_What to do_
Wherever the word "data" appears in the entries, copy the whole line.

_Supplied records_
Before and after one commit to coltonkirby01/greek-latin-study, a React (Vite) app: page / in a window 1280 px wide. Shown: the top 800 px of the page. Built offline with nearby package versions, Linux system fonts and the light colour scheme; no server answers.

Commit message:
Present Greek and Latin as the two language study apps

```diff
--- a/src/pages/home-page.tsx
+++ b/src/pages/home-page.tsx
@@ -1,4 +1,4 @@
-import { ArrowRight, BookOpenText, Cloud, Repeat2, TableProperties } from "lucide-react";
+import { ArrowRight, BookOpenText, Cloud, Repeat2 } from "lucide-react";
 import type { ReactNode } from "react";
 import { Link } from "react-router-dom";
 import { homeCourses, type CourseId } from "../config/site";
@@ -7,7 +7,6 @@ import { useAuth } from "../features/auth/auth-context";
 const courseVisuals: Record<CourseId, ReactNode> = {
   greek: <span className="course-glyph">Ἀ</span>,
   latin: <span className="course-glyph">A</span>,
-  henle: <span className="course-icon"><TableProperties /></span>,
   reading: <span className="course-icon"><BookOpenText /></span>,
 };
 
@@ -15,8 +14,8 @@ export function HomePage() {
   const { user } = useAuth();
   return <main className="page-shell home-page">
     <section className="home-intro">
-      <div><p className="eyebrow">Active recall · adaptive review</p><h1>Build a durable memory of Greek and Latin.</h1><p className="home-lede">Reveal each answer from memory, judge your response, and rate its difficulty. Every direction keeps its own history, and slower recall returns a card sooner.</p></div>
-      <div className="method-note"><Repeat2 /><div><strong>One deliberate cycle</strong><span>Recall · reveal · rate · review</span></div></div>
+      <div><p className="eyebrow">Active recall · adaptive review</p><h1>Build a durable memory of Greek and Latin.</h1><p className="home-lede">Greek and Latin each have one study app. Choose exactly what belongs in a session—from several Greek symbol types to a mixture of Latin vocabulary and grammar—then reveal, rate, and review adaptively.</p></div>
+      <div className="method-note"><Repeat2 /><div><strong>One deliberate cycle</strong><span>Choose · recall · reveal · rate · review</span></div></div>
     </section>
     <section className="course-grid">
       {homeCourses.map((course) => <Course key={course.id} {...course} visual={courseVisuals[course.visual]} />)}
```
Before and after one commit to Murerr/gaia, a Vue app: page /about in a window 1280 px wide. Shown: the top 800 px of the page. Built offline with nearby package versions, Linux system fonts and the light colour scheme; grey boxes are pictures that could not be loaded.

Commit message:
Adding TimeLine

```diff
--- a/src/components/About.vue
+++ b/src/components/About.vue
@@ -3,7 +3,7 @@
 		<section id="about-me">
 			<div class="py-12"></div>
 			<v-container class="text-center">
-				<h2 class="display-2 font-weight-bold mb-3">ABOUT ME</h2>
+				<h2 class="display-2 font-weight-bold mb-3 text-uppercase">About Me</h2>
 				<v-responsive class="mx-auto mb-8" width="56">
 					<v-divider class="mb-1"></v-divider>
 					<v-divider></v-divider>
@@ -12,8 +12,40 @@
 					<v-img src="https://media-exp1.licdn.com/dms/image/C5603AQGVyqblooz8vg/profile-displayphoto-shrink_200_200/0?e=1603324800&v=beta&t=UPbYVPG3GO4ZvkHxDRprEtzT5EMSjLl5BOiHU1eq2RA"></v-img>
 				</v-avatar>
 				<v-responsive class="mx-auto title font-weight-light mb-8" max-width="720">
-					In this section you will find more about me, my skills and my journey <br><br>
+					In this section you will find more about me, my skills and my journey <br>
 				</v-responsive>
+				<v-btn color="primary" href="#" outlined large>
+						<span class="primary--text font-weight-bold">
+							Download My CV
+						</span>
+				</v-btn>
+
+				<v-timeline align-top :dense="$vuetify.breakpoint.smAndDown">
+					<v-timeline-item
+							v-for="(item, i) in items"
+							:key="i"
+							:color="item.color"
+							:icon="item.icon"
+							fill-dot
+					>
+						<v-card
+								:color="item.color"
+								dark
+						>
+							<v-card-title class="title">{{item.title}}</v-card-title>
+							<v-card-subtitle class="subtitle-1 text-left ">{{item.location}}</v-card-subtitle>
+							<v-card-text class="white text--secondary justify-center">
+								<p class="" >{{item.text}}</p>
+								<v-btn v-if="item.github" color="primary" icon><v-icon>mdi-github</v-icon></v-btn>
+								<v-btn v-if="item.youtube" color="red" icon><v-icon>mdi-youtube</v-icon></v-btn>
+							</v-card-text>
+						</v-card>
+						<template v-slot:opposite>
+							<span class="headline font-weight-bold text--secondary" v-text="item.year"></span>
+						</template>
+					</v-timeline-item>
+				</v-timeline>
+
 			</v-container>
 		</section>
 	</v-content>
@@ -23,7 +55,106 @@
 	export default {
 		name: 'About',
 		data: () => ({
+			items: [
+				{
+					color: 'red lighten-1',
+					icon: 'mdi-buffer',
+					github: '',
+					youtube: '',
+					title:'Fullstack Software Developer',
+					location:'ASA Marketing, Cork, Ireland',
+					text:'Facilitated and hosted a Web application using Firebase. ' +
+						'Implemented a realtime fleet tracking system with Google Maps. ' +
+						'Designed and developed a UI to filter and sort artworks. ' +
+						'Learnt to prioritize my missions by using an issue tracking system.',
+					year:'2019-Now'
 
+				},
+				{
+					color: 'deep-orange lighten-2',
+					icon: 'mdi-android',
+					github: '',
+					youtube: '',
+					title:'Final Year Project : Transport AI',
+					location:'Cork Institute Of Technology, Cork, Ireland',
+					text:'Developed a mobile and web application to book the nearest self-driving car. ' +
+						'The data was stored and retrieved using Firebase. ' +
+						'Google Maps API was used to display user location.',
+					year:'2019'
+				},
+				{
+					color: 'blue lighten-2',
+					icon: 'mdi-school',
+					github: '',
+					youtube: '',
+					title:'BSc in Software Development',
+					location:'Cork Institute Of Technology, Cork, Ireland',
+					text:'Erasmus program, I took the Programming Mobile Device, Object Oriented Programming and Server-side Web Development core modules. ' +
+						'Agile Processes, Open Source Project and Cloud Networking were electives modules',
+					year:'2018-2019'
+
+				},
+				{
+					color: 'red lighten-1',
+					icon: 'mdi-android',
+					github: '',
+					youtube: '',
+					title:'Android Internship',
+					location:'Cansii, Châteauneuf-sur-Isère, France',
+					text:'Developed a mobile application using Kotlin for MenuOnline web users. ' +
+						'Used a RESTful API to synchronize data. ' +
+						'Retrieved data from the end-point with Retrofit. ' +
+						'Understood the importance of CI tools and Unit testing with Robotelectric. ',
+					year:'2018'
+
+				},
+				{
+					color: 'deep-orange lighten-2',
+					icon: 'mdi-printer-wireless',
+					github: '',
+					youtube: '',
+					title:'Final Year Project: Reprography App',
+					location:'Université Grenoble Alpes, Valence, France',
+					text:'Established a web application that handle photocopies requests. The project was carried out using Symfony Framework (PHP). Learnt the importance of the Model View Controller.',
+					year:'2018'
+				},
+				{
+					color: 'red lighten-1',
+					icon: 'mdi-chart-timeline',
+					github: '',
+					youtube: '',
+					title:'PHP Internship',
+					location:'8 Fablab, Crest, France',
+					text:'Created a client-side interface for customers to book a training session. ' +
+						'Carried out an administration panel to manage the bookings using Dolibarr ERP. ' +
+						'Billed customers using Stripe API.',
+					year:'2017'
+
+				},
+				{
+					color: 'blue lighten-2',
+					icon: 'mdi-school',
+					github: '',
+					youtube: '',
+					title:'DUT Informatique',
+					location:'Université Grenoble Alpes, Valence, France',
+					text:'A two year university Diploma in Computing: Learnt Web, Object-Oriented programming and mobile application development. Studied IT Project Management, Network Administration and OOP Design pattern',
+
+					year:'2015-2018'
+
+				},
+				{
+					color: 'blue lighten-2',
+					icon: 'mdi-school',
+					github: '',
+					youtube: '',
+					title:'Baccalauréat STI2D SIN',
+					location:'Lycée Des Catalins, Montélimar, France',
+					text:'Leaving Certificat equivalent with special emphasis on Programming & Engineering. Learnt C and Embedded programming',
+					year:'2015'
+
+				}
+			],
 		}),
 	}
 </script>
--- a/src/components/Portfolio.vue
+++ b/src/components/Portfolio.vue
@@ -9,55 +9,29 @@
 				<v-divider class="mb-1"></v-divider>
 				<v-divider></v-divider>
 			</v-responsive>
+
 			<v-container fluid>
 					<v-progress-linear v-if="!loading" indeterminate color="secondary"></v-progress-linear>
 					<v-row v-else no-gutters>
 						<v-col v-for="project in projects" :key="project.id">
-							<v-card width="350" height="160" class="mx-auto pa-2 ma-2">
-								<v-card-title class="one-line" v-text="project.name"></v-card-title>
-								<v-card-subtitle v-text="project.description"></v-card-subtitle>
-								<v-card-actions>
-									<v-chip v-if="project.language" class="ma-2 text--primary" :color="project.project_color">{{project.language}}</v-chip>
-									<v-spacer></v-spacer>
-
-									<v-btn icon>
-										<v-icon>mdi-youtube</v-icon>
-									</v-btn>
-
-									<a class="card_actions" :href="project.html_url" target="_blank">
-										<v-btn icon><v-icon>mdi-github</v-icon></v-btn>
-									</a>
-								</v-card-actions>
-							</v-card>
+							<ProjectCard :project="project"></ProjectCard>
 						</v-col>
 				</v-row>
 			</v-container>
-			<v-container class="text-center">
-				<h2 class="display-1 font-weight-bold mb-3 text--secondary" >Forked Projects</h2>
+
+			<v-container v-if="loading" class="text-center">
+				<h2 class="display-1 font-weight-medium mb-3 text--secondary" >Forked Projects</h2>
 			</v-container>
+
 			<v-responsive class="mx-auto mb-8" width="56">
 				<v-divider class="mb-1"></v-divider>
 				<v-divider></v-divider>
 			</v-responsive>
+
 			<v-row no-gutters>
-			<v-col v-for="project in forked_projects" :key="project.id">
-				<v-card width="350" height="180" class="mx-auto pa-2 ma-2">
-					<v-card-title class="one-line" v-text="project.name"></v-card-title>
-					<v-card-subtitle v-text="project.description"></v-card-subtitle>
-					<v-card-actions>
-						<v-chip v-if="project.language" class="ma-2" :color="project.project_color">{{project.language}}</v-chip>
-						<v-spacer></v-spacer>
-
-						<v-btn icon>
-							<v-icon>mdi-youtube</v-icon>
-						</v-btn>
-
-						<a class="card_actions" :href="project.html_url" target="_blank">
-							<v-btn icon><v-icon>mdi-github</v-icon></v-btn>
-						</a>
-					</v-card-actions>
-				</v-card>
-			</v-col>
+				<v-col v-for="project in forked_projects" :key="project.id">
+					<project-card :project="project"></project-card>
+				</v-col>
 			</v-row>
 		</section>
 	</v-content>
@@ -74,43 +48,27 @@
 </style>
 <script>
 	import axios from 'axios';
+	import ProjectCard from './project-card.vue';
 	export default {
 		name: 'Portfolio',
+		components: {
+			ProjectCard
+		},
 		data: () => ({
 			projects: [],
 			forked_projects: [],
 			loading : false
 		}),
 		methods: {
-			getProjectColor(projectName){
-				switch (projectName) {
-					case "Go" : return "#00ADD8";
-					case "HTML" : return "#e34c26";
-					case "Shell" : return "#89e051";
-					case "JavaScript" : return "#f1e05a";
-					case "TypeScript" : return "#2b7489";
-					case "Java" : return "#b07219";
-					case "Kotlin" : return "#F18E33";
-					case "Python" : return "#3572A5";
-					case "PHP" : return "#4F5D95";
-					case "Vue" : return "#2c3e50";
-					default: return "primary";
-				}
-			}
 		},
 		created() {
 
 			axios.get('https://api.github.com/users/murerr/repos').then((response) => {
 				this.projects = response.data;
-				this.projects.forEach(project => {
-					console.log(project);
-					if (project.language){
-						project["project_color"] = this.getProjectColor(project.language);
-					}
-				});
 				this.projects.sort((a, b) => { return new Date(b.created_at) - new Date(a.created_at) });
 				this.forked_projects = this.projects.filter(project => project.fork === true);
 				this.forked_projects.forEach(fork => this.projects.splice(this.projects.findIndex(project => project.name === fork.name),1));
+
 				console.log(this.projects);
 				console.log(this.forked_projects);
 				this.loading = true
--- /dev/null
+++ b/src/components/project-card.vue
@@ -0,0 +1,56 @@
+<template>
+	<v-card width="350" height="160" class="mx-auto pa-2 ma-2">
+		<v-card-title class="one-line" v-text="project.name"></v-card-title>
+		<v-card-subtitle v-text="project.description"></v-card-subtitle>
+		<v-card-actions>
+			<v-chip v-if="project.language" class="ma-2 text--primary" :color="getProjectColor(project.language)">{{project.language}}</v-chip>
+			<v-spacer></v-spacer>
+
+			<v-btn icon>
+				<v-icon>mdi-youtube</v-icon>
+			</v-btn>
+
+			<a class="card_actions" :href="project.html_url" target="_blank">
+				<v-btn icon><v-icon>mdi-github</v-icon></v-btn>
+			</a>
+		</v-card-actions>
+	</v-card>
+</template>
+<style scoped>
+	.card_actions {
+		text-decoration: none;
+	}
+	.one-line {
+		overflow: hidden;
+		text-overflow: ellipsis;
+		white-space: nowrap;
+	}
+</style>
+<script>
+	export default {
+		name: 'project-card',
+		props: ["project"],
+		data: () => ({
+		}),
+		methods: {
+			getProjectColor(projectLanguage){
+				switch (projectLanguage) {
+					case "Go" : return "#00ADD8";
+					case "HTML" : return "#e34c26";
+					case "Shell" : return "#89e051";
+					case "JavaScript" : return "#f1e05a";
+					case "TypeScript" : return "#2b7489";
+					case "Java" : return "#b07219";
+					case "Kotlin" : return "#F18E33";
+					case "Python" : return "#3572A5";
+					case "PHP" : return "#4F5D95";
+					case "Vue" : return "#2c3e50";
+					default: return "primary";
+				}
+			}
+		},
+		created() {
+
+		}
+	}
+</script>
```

_Response area_
 		data: () => ({
+						'The data was stored and retrieved using Firebase. ' +
+						'Used a RESTful API to synchronize data. ' +
+						'Retrieved data from the end-point with Retrofit. ' +
 		data: () => ({
 				this.projects = response.data;
+		data: () => ({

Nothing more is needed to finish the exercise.